WORK REQUEST:
Could you print each entry below verbatim while omitting the pictures?

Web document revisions

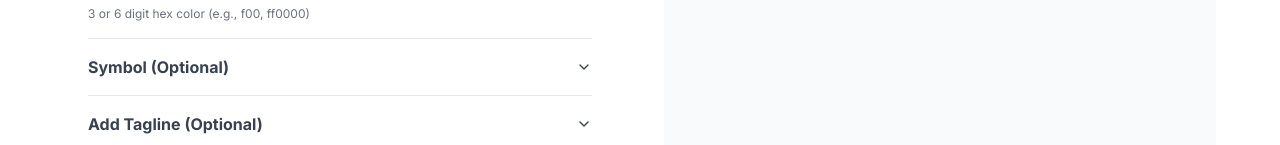
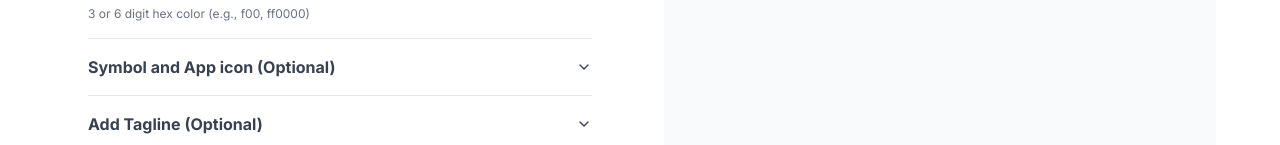
Before and after one commit to oskarglauser/vibebranding, a React (Vite) app: page / in a window 1280 px wide. Shown: the part 606-751 px from the top of the page. Built offline with nearby package versions, Linux system fonts and the light colour scheme; a web font is replaced by a local one.

Commit message:
Fixed error

```diff
--- a/src/App.tsx
+++ b/src/App.tsx
@@ -1870,7 +1870,7 @@ Generated with GoLogotype: https://gologotype.com
                   onClick={handleSymbolSectionToggle}
                   className="flex items-center justify-between w-full text-base font-bold text-gray-700 dark:text-gray-300 hover:text-gray-900 dark:hover:text-gray-100 transition-colors"
                 >
-                  <span>Symbol (Optional)</span>
+                  <span>Symbol and App icon (Optional)</span>
                   <ChevronDown
                     className={`w-4 h-4 transition-transform ${showSymbolSection ? 'rotate-180' : ''}`}
                   />
```
Also changed, not shown: vercel.json.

COMPLETED EXERCISE:
Before and after one commit to oskarglauser/vibebranding, a React (Vite) app: page / in a window 1280 px wide. Shown: the part 606-751 px from the top of the page. Built offline with nearby package versions, Linux system fonts and the light colour scheme; a web font is replaced by a local one.

Commit message:
Fixed error

```diff
--- a/src/App.tsx
+++ b/src/App.tsx
@@ -1870,7 +1870,7 @@ Generated with GoLogotype: https://gologotype.com
                   onClick={handleSymbolSectionToggle}
                   className="flex items-center justify-between w-full text-base font-bold text-gray-700 dark:text-gray-300 hover:text-gray-900 dark:hover:text-gray-100 transition-colors"
                 >
-                  <span>Symbol (Optional)</span>
+                  <span>Symbol and App icon (Optional)</span>
                   <ChevronDown
                     className={`w-4 h-4 transition-transform ${showSymbolSection ? 'rotate-180' : ''}`}
                   />
```
Also changed, not shown: vercel.json.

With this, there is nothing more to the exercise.